TASK INSTRUCTIONS: Which lines in the data below contain the word "usage"? Copy each of them.

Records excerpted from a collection
=== Section Start ===
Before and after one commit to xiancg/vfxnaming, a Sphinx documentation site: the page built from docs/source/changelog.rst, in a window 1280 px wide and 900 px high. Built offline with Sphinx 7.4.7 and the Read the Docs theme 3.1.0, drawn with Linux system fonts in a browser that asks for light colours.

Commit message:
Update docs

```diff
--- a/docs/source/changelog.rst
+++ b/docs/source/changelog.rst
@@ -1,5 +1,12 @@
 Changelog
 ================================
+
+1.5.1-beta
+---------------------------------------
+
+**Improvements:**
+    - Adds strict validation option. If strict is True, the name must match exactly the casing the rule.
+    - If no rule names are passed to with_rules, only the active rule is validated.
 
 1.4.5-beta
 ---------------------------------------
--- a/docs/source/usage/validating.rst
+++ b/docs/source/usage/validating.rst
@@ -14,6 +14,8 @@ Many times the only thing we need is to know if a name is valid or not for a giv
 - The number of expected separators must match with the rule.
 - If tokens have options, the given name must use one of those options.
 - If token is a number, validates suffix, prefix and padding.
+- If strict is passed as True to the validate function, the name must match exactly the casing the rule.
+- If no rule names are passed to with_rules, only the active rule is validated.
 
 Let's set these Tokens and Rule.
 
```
=== Section End ===
ANSWER FOR THE TASK:
--- a/docs/source/usage/validating.rst
+++ b/docs/source/usage/validating.rst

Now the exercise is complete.